But this is a big problem for women, obviously, making poetry a job. There’s the money thing ‘cause everyone has an opinion about your budget and thinks you’re audacious for wanting to get paid to write. Generally speaking, also, most people think you’re sort of silly, especially if you’re a girl writing about yourself. Who wants to listen to a woman talk about herself! Why doesn’t she just get a job at a bank. Eileen Myles wrote a thing called Being Female for The Awl, where she says, “Is writing a job. Writing books, writing poems. If it is then the message to women is to go elsewhere.”

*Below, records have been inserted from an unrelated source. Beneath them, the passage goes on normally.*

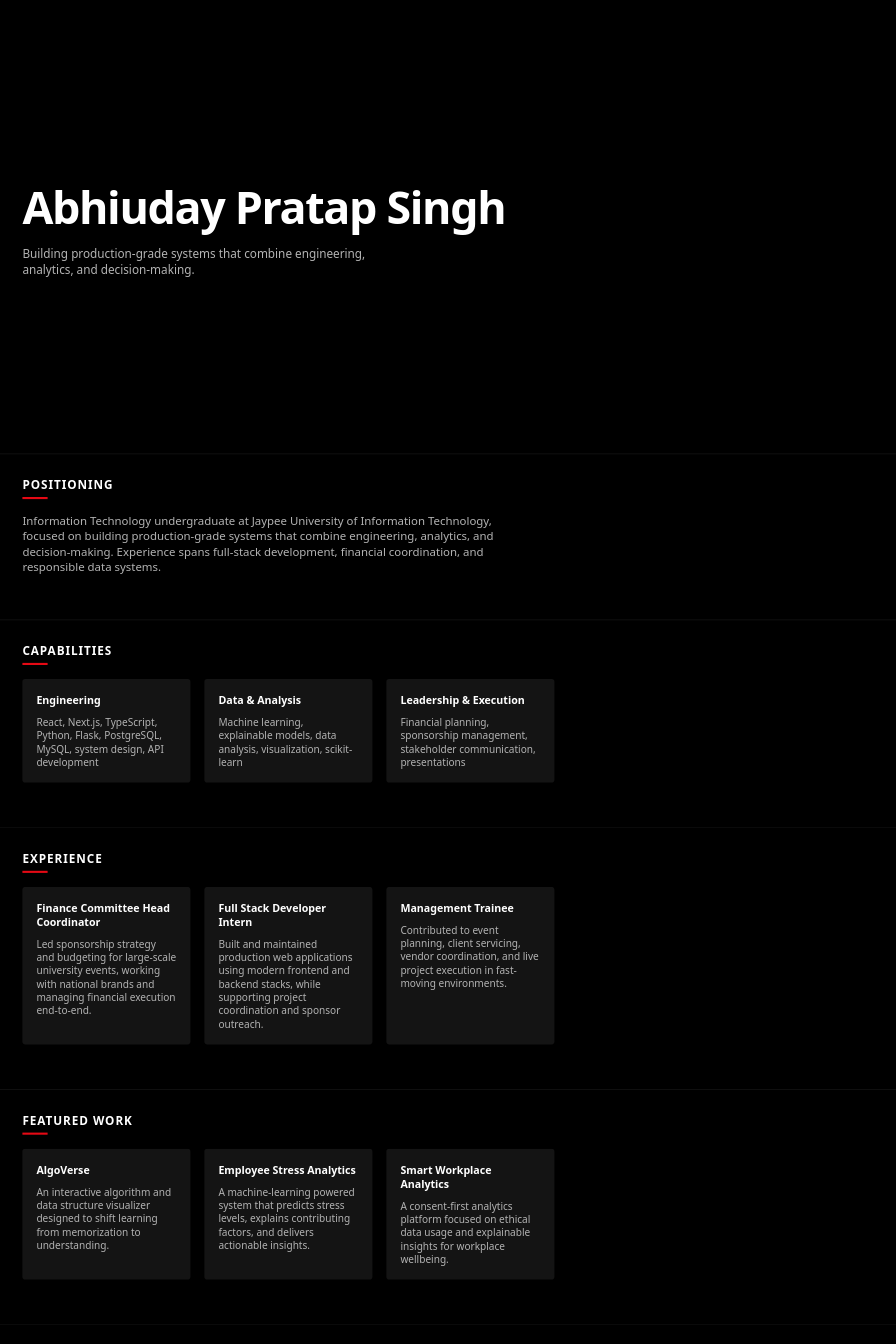
Repository: PratapOP/main-portfolio
Page: / (app in frontend/)
The author's editor kept a copy of each file at every save. The page is drawn from the files as they stood at one save, then again after a run of saves.
The browser window is 1280 px wide. The pictures show the part of the page from y = 0 to 1920 px (the page is 2756 px tall), at 70% of full size.
The project was rebuilt for these pictures with package versions that can differ from the ones it lists, and the page was loaded fresh each time. Also part of the build but not shown: frontend/vite.config.js.

Above is the page before, as saved 2026-01-01 18:50:26.

After the next 2 saves:
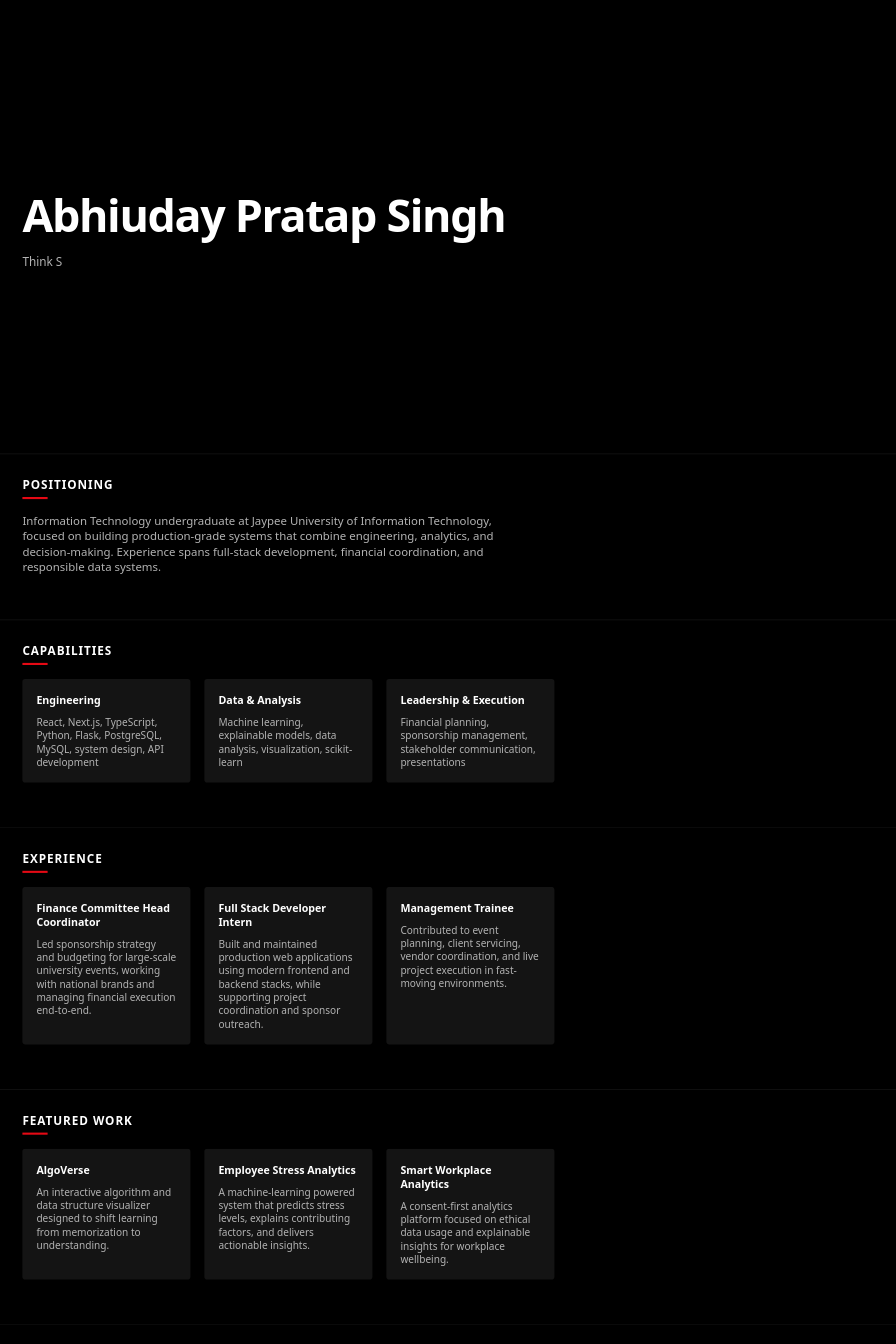
The 2 saves are shown as one change because they came seconds apart.
The last was saved 12 s later.
--- a/frontend/src/sections.jsx
+++ b/frontend/src/sections.jsx
@@ -27,8 +27,7 @@
         <div className="hero-inner">
             <h1 className="hero-title">Abhiuday Pratap Singh</h1>
             <p className="hero-subtitle">
-            Building production-grade systems that combine engineering,
-            analytics, and decision-making.
+            Think S
             <br />
             </p>
         </div>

In Inferno Myles sees that message but goes there anyway. Eileen Myles, like some other women I know who grew up not understanding why everyone treated them like girls, has that thing men have where they pop out of the womb already feeling important and necessary. All these little boys with mouths wide open telling stories we’ve heard a hundred times before. I’m not one of those women. I knew I was a girl and so I knew why I was being treated like one. “I was thinking today that I have spent my whole life trying to be a man,” says Eileen Myles. “I’m sure you don’t understand what I mean by that.” Eileen Myles has that butch thing where she can play boys’ games and have boy attitude but her heart is so female. It’s killer. I mean she’ll just slay you. I wanna be more like Eileen Myles. I mean she devotes an entire chapter to cunnilingus, eventually.

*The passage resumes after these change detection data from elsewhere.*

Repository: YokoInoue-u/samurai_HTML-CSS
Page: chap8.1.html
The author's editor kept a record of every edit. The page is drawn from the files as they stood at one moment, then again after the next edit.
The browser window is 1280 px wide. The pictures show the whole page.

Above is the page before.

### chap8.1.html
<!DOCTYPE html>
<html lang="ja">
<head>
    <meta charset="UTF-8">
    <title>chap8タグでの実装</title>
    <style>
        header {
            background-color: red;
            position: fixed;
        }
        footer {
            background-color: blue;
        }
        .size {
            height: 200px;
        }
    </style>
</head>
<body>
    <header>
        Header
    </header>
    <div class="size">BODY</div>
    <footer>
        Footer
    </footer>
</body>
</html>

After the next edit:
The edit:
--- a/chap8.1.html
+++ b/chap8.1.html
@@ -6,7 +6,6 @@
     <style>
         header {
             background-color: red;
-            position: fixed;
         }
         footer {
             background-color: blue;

This whole book is yearning, yearning, yearning, sincerity in city-dirty fists, an odyssey that starts in Boston and derails to a large estate in Pennsylvania and hangs out in all the places you wish you’d been with all the people you wish you’d known in New York City– Patti Smith, an apartment in Soho “full of sluts” and Debbie Harry, St. Mark’s Poetry Project, Kathy Acker, Nan Goldin. She went to New York to be a writer. So did I, but I thought admitting it would sound egotistical, wanting to be extraordinary.

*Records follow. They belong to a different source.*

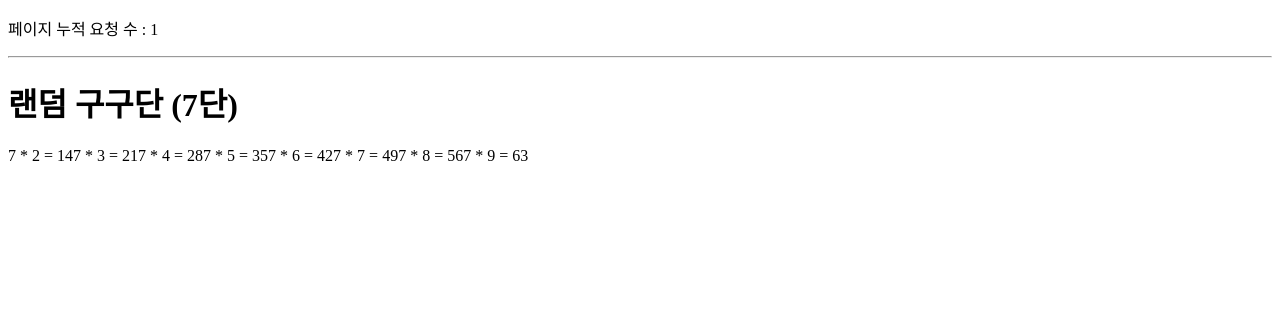
Repository: eyonghwan/jsp_practice
Page: http://localhost/JSPBasic/JspTag/TagQ02.jsp
An editor plug-in stored every save of this project. The page is shown before and after a run of saves, followed by the edit.
The browser window is 1280 px wide. The pictures show the whole page.
The page is served by Tomcat 9.

Above is the page before, as saved 2022-01-28 08:37:24.

### JSPBasic/src/main/webapp/JspTag/TagQ02.jsp
<%@ page language="java" contentType="text/html; charset=UTF-8"
    pageEncoding="UTF-8"%>
<!DOCTYPE html>
<html>
<head>
<meta charset="UTF-8">
<title>Insert title here</title>
</head>
<body>
<%!
	int view = 0;
	void randomgugudan() {
	for (int i = 1; i < 9; i++){
	// out.println(dan + " X " + i + " = " + dan * i);
	};
	}
%>
	<p>페이지 누적 요청 수 : <% out.println(++view); %> <br/>
	<% if(view % 10 == 0) {
		out.println("매 10번째 방문자에게는 기프티콘을 드립니다. <br/> 당첨되셨습니다!!");
		}
	%>
	</p>
	<hr/>
	<h1>랜덤 구구단 (<% out.print((int)(Math.random() * 9) + 1); %>단)</h1>
	<%
	int dan = (int)(Math.random() * 9) + 1;
	for(int i = 2; i < 10; i++) {
		out.print(dan + " * " + i + " = " + dan * i);
	}%>

</body>
</html>

After the next 2 saves:
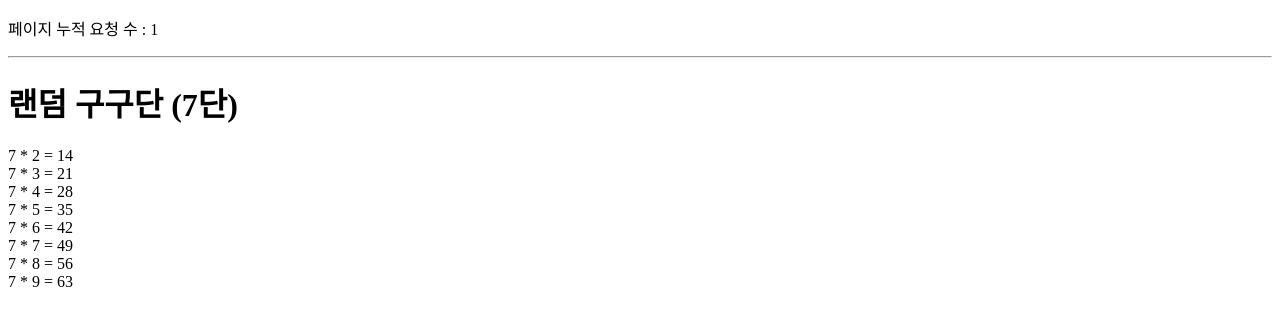
The 2 saves are shown as one change because they came seconds apart.
The last was saved 36 s later.
--- a/JSPBasic/src/main/webapp/JspTag/TagQ02.jsp
+++ b/JSPBasic/src/main/webapp/JspTag/TagQ02.jsp
@@ -26,7 +26,7 @@
 	<%
 	int dan = (int)(Math.random() * 9) + 1;
 	for(int i = 2; i < 10; i++) {
-		out.print(dan + " * " + i + " = " + dan * i);
+		out.print(dan + " * " + i + " = " + dan * i + "<br/>");
 	}%>
 
 </body>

There’s a lot I love about Inferno: as a person, a lesbo, a woman, a former New Yorker, etc. But the main thing I took away from Inferno, which I read for the first time a year ago, was that it’s okay to feel this way, content to be living and writing in that spot between sex and sadness. Being a writer. Being full of it. Being female. Having style like Eileen Myles.
How do I take myself seriously enough to say, “I am a writer, everything is a grant” without hearing everyone laugh at me, the entitled/lazy/stupid brat. How do I read my poem to the room without feeling like I should apologize afterward. As a woman, as a queer, as a writer, how do I stop worrying about what other people think and publish words like these: “no one asked me to have a life like this, to be a poet. It was my idea.” Having her style is being hardened and sincere all at once, bathing in motor oil and rinsing off in a glass shower. It is riding Don Quixote’s donkey. Yee-haw.
Several hours later I am still lying there in my Eileen Myles t-shirt in the Palm Springs Emergency Room. I’ve been resuscitated. I owe them something like $7,000, which seems obnoxious. Their tests were inconclusive. Maybe it was dehydration? They gave me a pamphlet about fainting spells. Did I want a brain scan? I couldn’t afford it. Was I employed? I was not. They’d send me some papers so I could ask the government to foot the bill. Sure.
I’m tangled up in all my imagined probable causes, each one eternally possible and impossible. What was I being punished for? I’d never know.
So we went back to the quiet hotel room and I got into bed in my Eileen Myles t-shirt and my underpants. Everyone was sleeping and I felt like a deer.
“It would be embarrassing behavior if the person was real,” writes Eileen Myles. “But he wasn’t. He was a writer.”